*** Opening EXERCISE INPUTS ***

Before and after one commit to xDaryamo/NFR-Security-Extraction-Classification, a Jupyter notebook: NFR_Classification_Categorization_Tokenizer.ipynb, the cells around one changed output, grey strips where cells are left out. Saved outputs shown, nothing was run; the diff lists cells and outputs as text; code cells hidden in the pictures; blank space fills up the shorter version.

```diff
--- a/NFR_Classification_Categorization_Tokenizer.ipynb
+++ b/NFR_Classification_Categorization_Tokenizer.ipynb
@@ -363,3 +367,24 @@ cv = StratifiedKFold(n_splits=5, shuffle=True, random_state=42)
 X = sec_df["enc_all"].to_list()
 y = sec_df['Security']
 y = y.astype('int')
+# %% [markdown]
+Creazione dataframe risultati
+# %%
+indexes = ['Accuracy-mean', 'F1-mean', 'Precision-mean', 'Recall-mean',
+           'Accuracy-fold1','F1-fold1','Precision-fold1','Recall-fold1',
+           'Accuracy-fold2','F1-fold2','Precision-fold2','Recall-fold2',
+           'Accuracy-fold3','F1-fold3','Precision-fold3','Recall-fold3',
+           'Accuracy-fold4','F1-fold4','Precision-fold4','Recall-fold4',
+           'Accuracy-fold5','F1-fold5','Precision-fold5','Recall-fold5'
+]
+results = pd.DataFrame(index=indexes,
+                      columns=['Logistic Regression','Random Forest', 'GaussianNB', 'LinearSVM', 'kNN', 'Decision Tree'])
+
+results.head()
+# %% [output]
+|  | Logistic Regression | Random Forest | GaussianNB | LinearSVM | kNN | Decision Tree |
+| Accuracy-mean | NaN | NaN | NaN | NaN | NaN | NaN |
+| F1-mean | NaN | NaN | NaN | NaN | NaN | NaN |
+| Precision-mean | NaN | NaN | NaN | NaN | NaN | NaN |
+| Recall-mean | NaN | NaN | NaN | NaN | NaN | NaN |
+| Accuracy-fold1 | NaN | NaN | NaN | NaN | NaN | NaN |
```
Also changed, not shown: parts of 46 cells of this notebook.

*** Closing EXERCISE INPUTS ***
*** Opening EXERCISE INPUTS ***

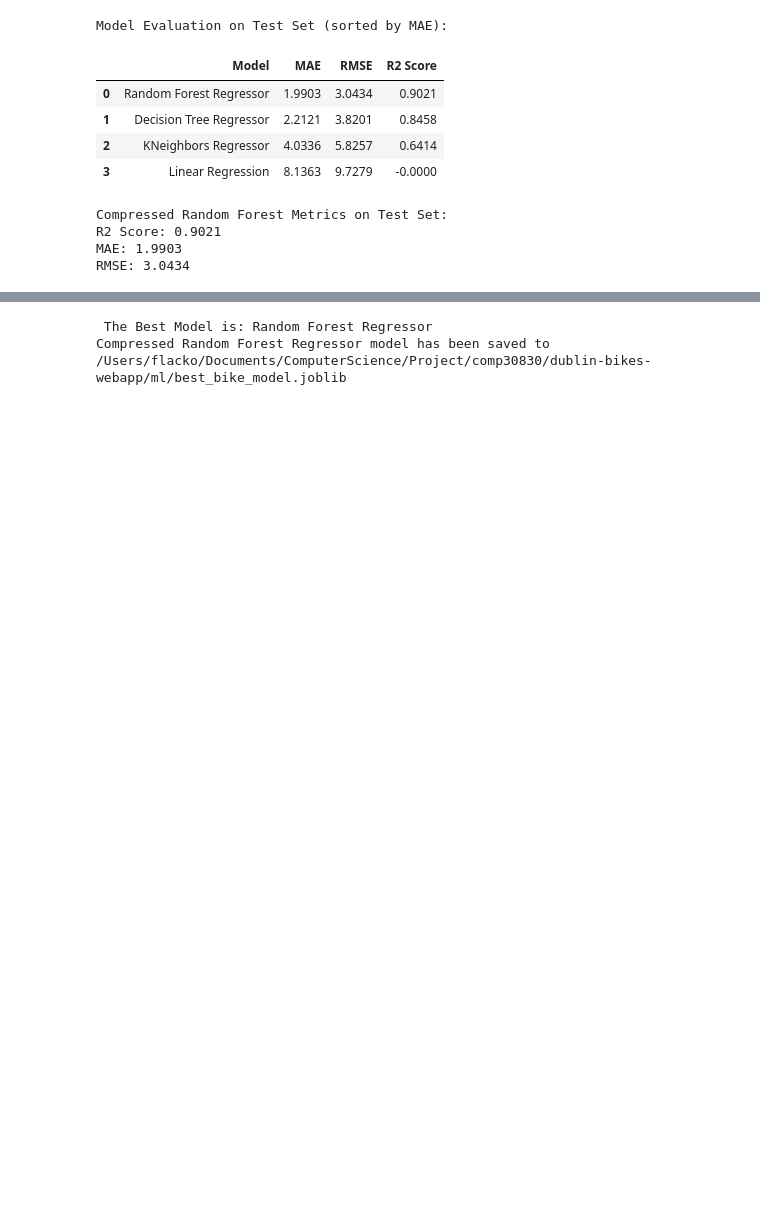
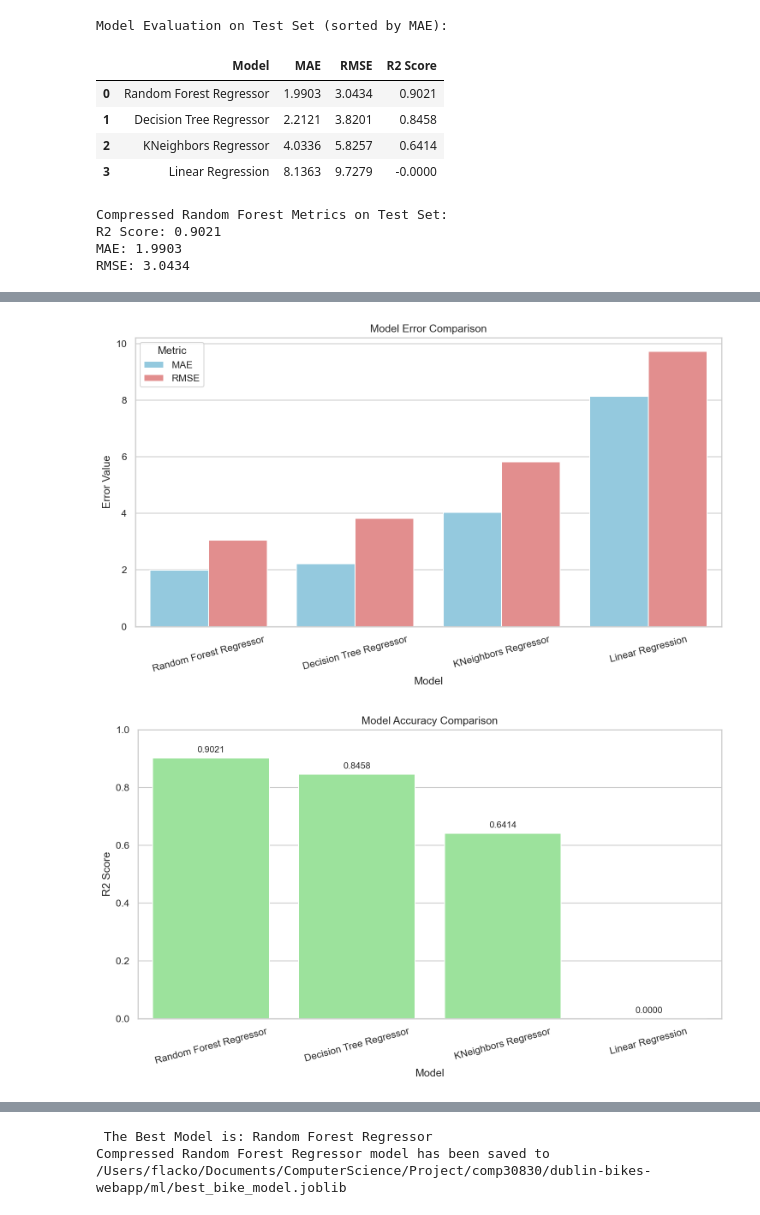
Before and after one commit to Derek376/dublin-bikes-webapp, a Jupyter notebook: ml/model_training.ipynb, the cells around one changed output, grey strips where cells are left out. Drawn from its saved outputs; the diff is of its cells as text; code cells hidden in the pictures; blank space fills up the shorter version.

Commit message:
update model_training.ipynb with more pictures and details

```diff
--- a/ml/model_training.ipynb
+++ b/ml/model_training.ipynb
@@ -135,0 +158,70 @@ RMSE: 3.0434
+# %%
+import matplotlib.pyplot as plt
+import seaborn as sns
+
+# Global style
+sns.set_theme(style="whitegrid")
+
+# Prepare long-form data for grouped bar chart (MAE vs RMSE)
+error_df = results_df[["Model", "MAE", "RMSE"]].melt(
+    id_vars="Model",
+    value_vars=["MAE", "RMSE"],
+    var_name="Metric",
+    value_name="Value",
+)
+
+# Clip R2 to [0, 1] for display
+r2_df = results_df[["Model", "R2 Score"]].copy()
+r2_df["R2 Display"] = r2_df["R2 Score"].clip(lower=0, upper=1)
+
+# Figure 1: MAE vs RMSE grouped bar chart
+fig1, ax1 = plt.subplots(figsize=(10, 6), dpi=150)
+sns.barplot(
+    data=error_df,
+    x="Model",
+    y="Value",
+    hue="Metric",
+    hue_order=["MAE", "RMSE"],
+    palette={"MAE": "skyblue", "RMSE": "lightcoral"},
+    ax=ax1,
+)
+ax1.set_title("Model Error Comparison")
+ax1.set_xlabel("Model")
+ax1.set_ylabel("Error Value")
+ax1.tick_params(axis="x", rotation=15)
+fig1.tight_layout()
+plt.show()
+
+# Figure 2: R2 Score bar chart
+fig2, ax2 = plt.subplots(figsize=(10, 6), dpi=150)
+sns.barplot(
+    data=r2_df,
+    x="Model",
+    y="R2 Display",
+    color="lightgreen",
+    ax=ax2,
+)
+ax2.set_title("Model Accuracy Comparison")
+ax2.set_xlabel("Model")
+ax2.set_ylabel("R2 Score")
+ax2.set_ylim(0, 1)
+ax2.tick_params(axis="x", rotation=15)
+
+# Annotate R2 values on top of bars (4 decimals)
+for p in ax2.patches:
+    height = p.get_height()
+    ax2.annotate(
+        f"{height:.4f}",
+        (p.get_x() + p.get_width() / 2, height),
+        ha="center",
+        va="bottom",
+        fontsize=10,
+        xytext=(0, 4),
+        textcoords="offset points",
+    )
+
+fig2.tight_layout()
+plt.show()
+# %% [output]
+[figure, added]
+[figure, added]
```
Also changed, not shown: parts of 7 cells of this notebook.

*** Closing EXERCISE INPUTS ***
*** Opening EXERCISE INPUTS ***

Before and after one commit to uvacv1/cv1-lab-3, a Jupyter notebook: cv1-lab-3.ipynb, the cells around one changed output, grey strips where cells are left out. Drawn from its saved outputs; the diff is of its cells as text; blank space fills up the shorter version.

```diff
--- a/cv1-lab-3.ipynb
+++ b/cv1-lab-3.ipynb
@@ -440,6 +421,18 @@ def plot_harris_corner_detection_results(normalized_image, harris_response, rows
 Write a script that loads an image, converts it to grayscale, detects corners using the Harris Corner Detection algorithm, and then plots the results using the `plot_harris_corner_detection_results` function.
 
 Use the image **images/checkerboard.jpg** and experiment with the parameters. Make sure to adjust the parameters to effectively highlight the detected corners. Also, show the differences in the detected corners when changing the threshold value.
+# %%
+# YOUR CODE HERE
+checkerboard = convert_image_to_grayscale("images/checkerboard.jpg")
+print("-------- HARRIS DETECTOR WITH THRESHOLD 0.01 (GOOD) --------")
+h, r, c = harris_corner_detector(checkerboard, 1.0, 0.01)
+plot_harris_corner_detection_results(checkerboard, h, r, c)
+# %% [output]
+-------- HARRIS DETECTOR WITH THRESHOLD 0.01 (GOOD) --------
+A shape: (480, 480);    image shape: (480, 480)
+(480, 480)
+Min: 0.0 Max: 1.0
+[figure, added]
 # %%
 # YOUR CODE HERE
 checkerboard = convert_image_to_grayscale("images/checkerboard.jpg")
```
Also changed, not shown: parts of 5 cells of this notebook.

*** Closing EXERCISE INPUTS ***

EXERCISE BRIEF:
Return the total number of lines in the records that contain "mean", without any explanation.

THE COMPLETED TASK:
5